(Beginning of Supplied records)

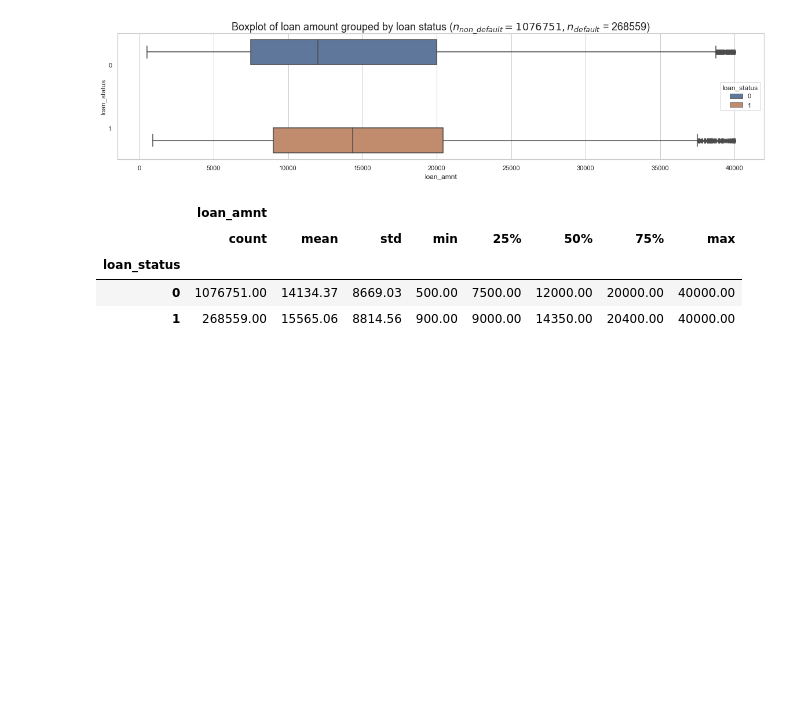
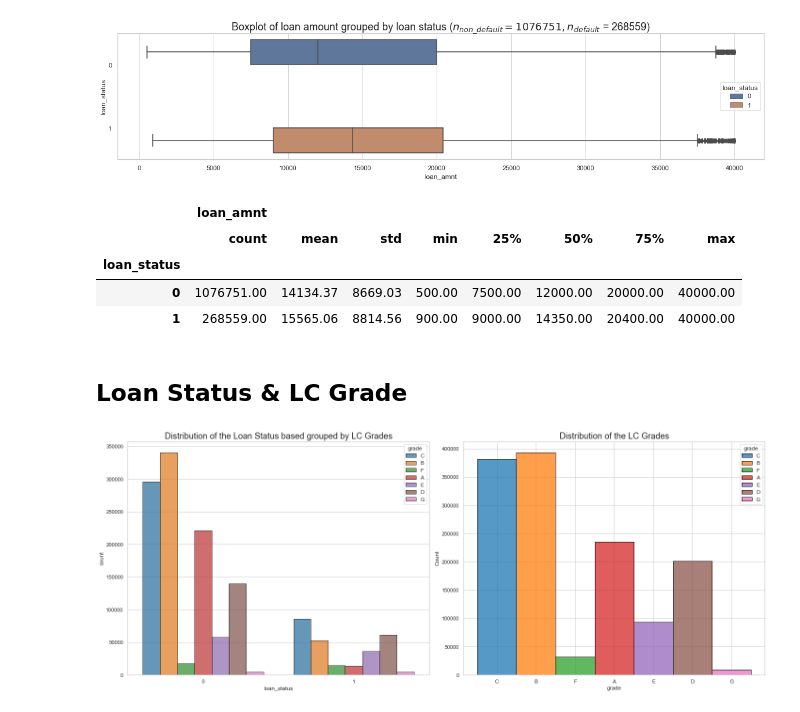
Before and after one commit to negralessio/advanced-ml-final-project, a Jupyter notebook: notebooks/eda.ipynb, the cells around one changed output. Cells and saved outputs as stored; diff of their text form; code cells hidden in the pictures; blank space fills up the shorter version.

Commit message:
Implemented another EDA: Loan Status and LC Grade

```diff
--- a/notebooks/eda.ipynb
+++ b/notebooks/eda.ipynb
@@ -65,3 +65,15 @@ df[['loan_amnt','loan_status']].groupby('loan_status').describe().applymap('{:.2
 | loan_status |  |  |  |  |  |  |  |  |
 | 0 | 1076751.00 | 14134.37 | 8669.03 | 500.00 | 7500.00 | 12000.00 | 20000.00 | 40000.00 |
 | 1 | 268559.00 | 15565.06 | 8814.56 | 900.00 | 9000.00 | 14350.00 | 20400.00 | 40000.00 |
+# %% [markdown]
+## Loan Status & LC Grade
+# %%
+fig, axs = plt.subplots(nrows=1, ncols=2, figsize=(20,8))
+sns.countplot(data=df, x="loan_status", hue="grade", edgecolor="black", palette="tab10", ax=axs[0], alpha=0.75)
+sns.histplot(data=df, x="grade", edgecolor="black", palette="tab10", hue="grade", ax=axs[1], alpha=0.75)
+axs[0].set_title("Distribution of the Loan Status grouped by LC Grades", size=18)
+axs[1].set_title("Distribution of the LC Grades", size=18)
+fig.tight_layout()
+plt.show()
+# %% [output]
+[figure, added]
```
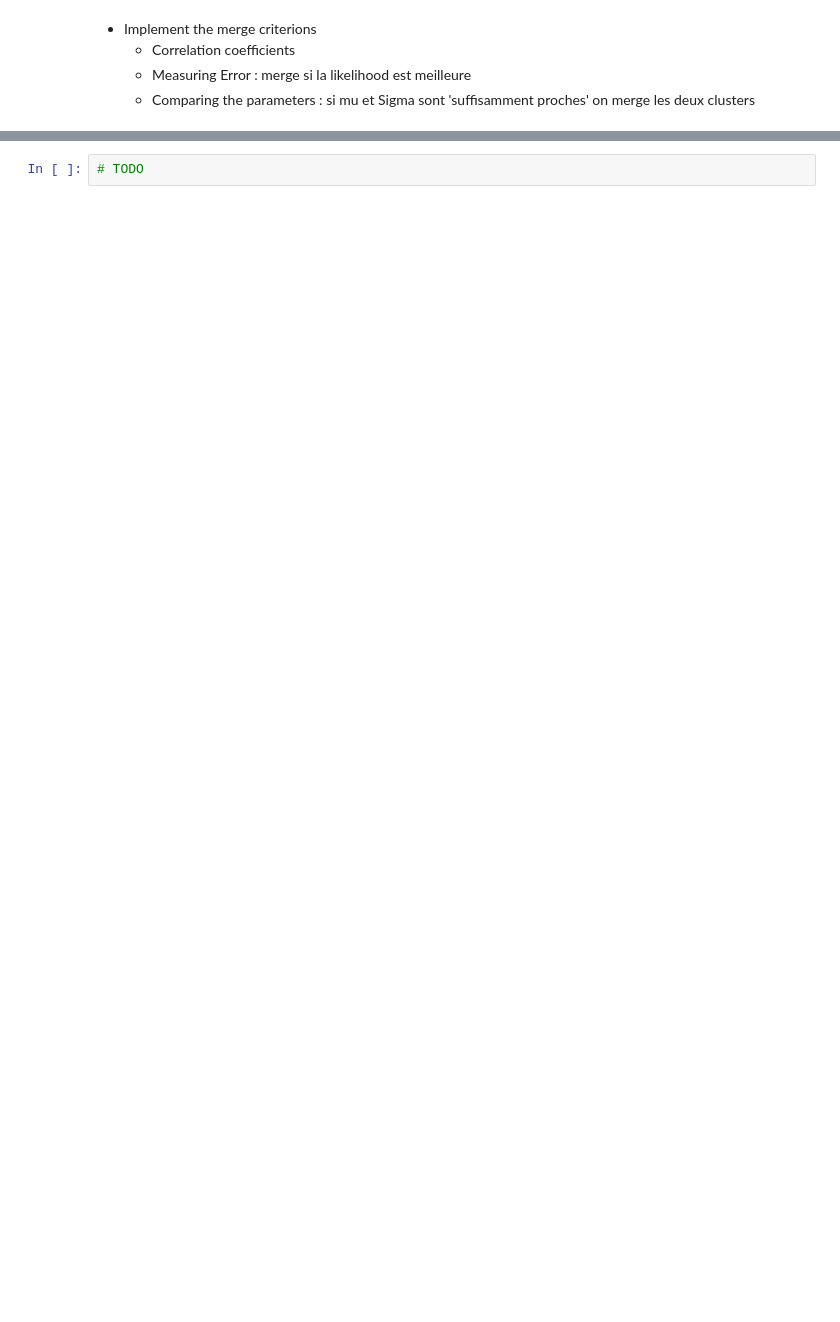
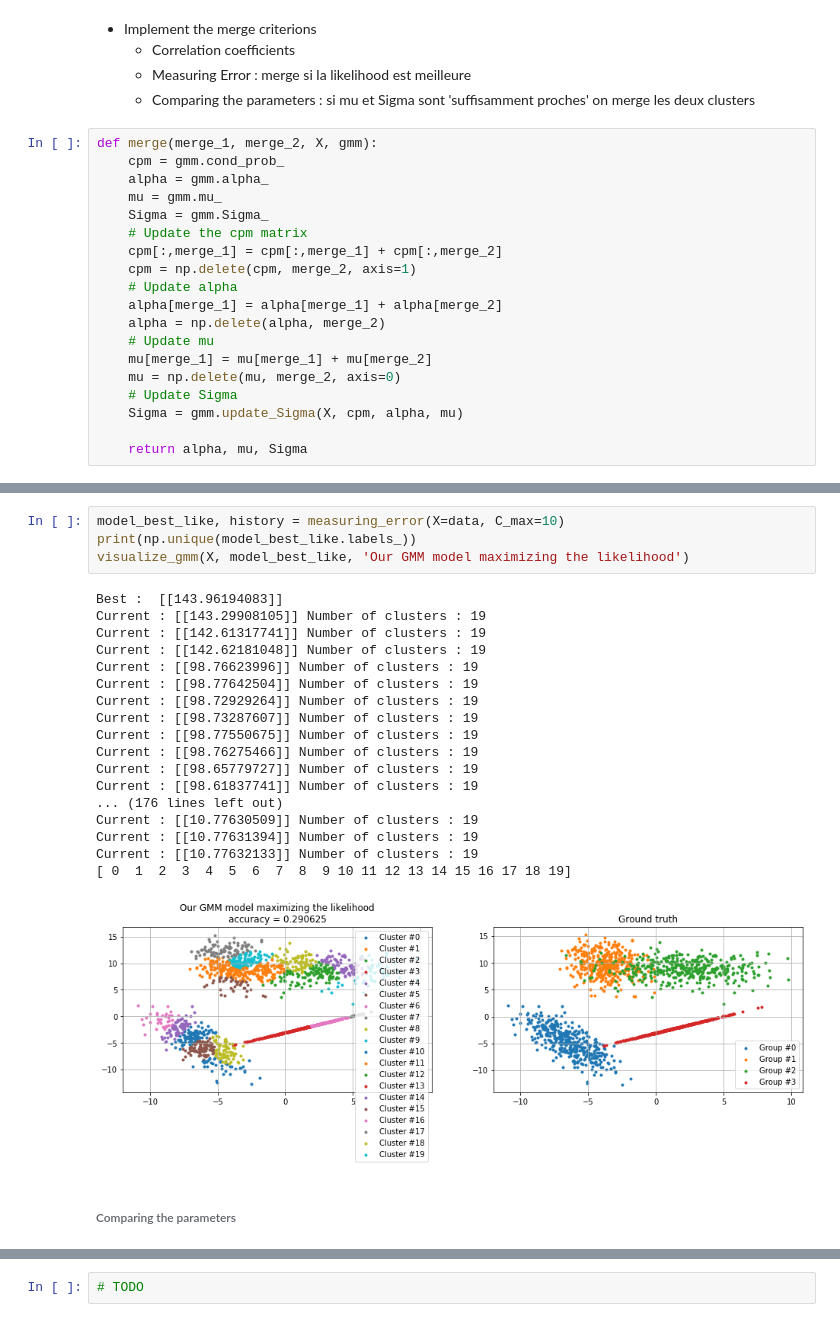
Before and after one commit to EmmanuelJhno/AML-labs, a Jupyter notebook: Cours 7 - TP/L6_Jehanno_Brandeis.ipynb, the cells around one changed output, grey strips where cells are left out. Cells and saved outputs as stored; diff of their text form; blank space fills up the shorter version.

```diff
--- a/Cours 7 - TP/L6_Jehanno_Brandeis.ipynb
+++ b/Cours 7 - TP/L6_Jehanno_Brandeis.ipynb
@@ -475,4 +589,23 @@ According to the BIC criterion, the optimal value for M is 1
     - Correlation coefficients
     - Measuring Error : merge si la likelihood est meilleure
     - Comparing the parameters : si mu et Sigma sont 'suffisamment proches' on merge les deux clusters
+# %%
+def merge(merge_1, merge_2, X, gmm):
+    cpm = gmm.cond_prob_
+    alpha = gmm.alpha_
+    mu = gmm.mu_
+    Sigma = gmm.Sigma_
+    # Update the cpm matrix
+    cpm[:,merge_1] = cpm[:,merge_1] + cpm[:,merge_2]
+    cpm = np.delete(cpm, merge_2, axis=1)
+    # Update alpha
+    alpha[merge_1] = alpha[merge_1] + alpha[merge_2]
+    alpha = np.delete(alpha, merge_2)
+    # Update mu
+    mu[merge_1] = mu[merge_1] + mu[merge_2]
+    mu = np.delete(mu, merge_2, axis=0)
+    # Update Sigma
+    Sigma = gmm.update_Sigma(X, cpm, alpha, mu)
+
+    return alpha, mu, Sigma
 # %%
@@ -561 +719,26 @@ plt.show()
+# %%
+model_best_like, history = measuring_error(X=data, C_max=10)
+print(np.unique(model_best_like.labels_))
+visualize_gmm(X, model_best_like, 'Our GMM model maximizing the likelihood')
+# %% [output]
+Best :  [[143.96194083]]
+Current : [[143.29908105]] Number of clusters : 19
+Current : [[142.61317741]] Number of clusters : 19
+Current : [[142.62181048]] Number of clusters : 19
+Current : [[98.76623996]] Number of clusters : 19
+Current : [[98.77642504]] Number of clusters : 19
+Current : [[98.72929264]] Number of clusters : 19
+Current : [[98.73287607]] Number of clusters : 19
+Current : [[98.77550675]] Number of clusters : 19
+Current : [[98.76275466]] Number of clusters : 19
+Current : [[98.65779727]] Number of clusters : 19
+Current : [[98.61837741]] Number of clusters : 19
+... (176 lines left out)
+Current : [[10.77630509]] Number of clusters : 19
+Current : [[10.77631394]] Number of clusters : 19
+Current : [[10.77632133]] Number of clusters : 19
+[ 0  1  2  3  4  5  6  7  8  9 10 11 12 13 14 15 16 17 18 19]
+[figure, added]
+# %% [markdown]
+###### Comparing the parameters
 # %% [markdown]
```
Also changed, not shown: parts of 23 cells of this notebook.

(End of Supplied records)

Your instructions
Repeat the entries word for word and skip the pictures.

Completed task
Before and after one commit to negralessio/advanced-ml-final-project, a Jupyter notebook: notebooks/eda.ipynb, the cells around one changed output. Cells and saved outputs as stored; diff of their text form; code cells hidden in the pictures; blank space fills up the shorter version.

Commit message:
Implemented another EDA: Loan Status and LC Grade

```diff
--- a/notebooks/eda.ipynb
+++ b/notebooks/eda.ipynb
@@ -65,3 +65,15 @@ df[['loan_amnt','loan_status']].groupby('loan_status').describe().applymap('{:.2
 | loan_status |  |  |  |  |  |  |  |  |
 | 0 | 1076751.00 | 14134.37 | 8669.03 | 500.00 | 7500.00 | 12000.00 | 20000.00 | 40000.00 |
 | 1 | 268559.00 | 15565.06 | 8814.56 | 900.00 | 9000.00 | 14350.00 | 20400.00 | 40000.00 |
+# %% [markdown]
+## Loan Status & LC Grade
+# %%
+fig, axs = plt.subplots(nrows=1, ncols=2, figsize=(20,8))
+sns.countplot(data=df, x="loan_status", hue="grade", edgecolor="black", palette="tab10", ax=axs[0], alpha=0.75)
+sns.histplot(data=df, x="grade", edgecolor="black", palette="tab10", hue="grade", ax=axs[1], alpha=0.75)
+axs[0].set_title("Distribution of the Loan Status grouped by LC Grades", size=18)
+axs[1].set_title("Distribution of the LC Grades", size=18)
+fig.tight_layout()
+plt.show()
+# %% [output]
+[figure, added]
```
Before and after one commit to EmmanuelJhno/AML-labs, a Jupyter notebook: Cours 7 - TP/L6_Jehanno_Brandeis.ipynb, the cells around one changed output, grey strips where cells are left out. Cells and saved outputs as stored; diff of their text form; blank space fills up the shorter version.

```diff
--- a/Cours 7 - TP/L6_Jehanno_Brandeis.ipynb
+++ b/Cours 7 - TP/L6_Jehanno_Brandeis.ipynb
@@ -475,4 +589,23 @@ According to the BIC criterion, the optimal value for M is 1
     - Correlation coefficients
     - Measuring Error : merge si la likelihood est meilleure
     - Comparing the parameters : si mu et Sigma sont 'suffisamment proches' on merge les deux clusters
+# %%
+def merge(merge_1, merge_2, X, gmm):
+    cpm = gmm.cond_prob_
+    alpha = gmm.alpha_
+    mu = gmm.mu_
+    Sigma = gmm.Sigma_
+    # Update the cpm matrix
+    cpm[:,merge_1] = cpm[:,merge_1] + cpm[:,merge_2]
+    cpm = np.delete(cpm, merge_2, axis=1)
+    # Update alpha
+    alpha[merge_1] = alpha[merge_1] + alpha[merge_2]
+    alpha = np.delete(alpha, merge_2)
+    # Update mu
+    mu[merge_1] = mu[merge_1] + mu[merge_2]
+    mu = np.delete(mu, merge_2, axis=0)
+    # Update Sigma
+    Sigma = gmm.update_Sigma(X, cpm, alpha, mu)
+
+    return alpha, mu, Sigma
 # %%
@@ -561 +719,26 @@ plt.show()
+# %%
+model_best_like, history = measuring_error(X=data, C_max=10)
+print(np.unique(model_best_like.labels_))
+visualize_gmm(X, model_best_like, 'Our GMM model maximizing the likelihood')
+# %% [output]
+Best :  [[143.96194083]]
+Current : [[143.29908105]] Number of clusters : 19
+Current : [[142.61317741]] Number of clusters : 19
+Current : [[142.62181048]] Number of clusters : 19
+Current : [[98.76623996]] Number of clusters : 19
+Current : [[98.77642504]] Number of clusters : 19
+Current : [[98.72929264]] Number of clusters : 19
+Current : [[98.73287607]] Number of clusters : 19
+Current : [[98.77550675]] Number of clusters : 19
+Current : [[98.76275466]] Number of clusters : 19
+Current : [[98.65779727]] Number of clusters : 19
+Current : [[98.61837741]] Number of clusters : 19
+... (176 lines left out)
+Current : [[10.77630509]] Number of clusters : 19
+Current : [[10.77631394]] Number of clusters : 19
+Current : [[10.77632133]] Number of clusters : 19
+[ 0  1  2  3  4  5  6  7  8  9 10 11 12 13 14 15 16 17 18 19]
+[figure, added]
+# %% [markdown]
+###### Comparing the parameters
 # %% [markdown]
```
Also changed, not shown: parts of 23 cells of this notebook.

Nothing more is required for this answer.